*WHAT THE EXERCISE ASKS*
Report back every line from the entries below in which the word "aggregator" occurs.

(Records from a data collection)
┌──

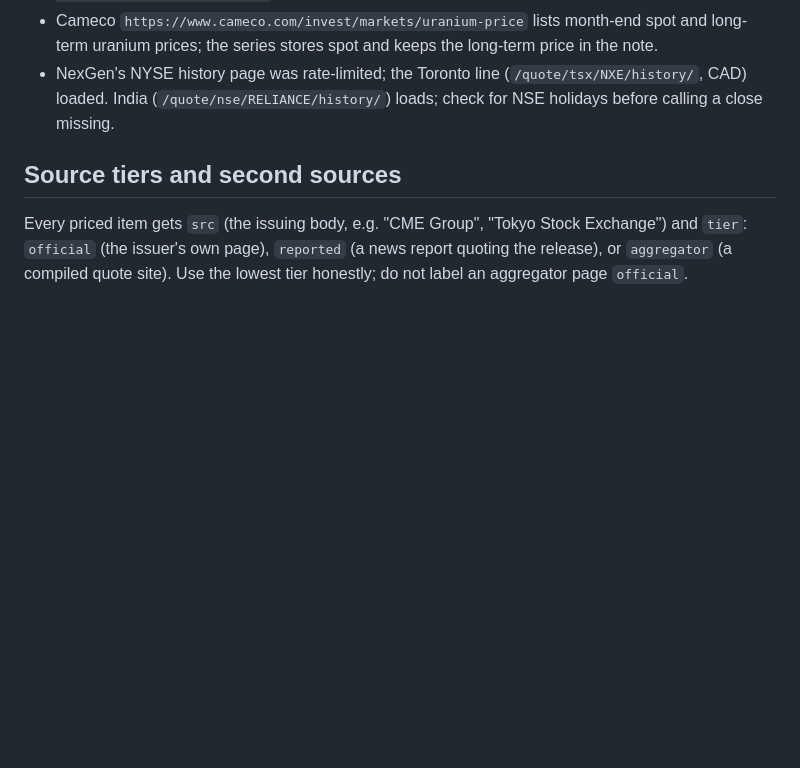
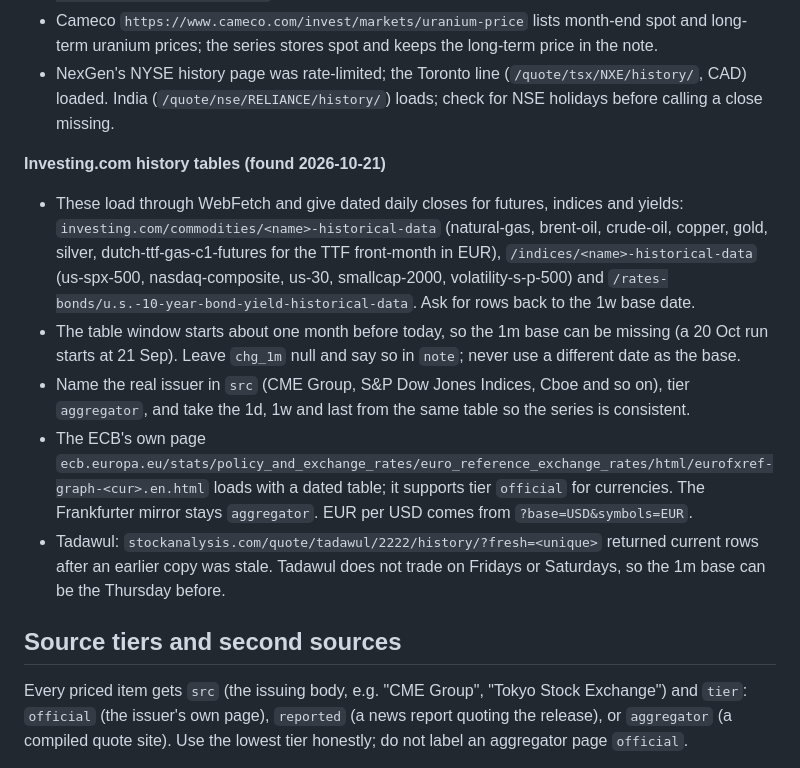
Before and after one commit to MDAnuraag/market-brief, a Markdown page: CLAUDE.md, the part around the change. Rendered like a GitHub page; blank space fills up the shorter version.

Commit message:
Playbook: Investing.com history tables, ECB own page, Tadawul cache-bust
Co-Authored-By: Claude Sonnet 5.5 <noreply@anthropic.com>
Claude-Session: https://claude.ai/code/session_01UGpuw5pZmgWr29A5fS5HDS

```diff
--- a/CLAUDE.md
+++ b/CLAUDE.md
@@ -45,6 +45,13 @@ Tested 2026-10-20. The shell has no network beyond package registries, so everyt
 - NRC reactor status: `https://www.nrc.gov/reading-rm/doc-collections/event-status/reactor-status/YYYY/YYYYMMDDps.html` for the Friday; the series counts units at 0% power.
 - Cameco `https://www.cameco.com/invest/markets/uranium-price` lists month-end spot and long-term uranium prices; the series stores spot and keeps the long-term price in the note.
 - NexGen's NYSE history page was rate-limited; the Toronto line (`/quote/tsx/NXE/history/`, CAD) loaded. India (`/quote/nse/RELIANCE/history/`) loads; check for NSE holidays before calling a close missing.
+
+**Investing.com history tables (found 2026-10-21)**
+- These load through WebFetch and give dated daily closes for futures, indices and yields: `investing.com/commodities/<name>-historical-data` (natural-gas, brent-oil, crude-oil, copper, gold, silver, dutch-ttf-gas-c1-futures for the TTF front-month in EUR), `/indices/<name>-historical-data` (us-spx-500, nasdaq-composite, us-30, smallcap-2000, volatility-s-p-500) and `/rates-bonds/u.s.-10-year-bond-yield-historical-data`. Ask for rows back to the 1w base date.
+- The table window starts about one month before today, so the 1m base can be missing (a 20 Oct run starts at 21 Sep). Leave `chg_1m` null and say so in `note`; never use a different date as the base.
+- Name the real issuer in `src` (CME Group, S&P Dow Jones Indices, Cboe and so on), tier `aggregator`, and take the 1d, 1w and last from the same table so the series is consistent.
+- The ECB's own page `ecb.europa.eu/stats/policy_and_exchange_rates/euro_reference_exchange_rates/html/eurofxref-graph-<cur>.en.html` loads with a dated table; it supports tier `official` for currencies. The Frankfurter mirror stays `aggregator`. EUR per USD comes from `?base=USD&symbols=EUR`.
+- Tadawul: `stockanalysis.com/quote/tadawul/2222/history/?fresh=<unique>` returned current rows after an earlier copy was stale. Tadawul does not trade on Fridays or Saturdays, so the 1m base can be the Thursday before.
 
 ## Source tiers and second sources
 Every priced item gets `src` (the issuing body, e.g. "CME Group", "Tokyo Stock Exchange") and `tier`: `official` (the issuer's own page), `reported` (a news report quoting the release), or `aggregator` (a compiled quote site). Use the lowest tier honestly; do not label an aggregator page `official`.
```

└──

*WRITTEN ANSWER*
+- Name the real issuer in `src` (CME Group, S&P Dow Jones Indices, Cboe and so on), tier `aggregator`, and take the 1d, 1w and last from the same table so the series is consistent.
+- The ECB's own page `ecb.europa.eu/stats/policy_and_exchange_rates/euro_reference_exchange_rates/html/eurofxref-graph-<cur>.en.html` loads with a dated table; it supports tier `official` for currencies. The Frankfurter mirror stays `aggregator`. EUR per USD comes from `?base=USD&symbols=EUR`.
 Every priced item gets `src` (the issuing body, e.g. "CME Group", "Tokyo Stock Exchange") and `tier`: `official` (the issuer's own page), `reported` (a news report quoting the release), or `aggregator` (a compiled quote site). Use the lowest tier honestly; do not label an aggregator page `official`.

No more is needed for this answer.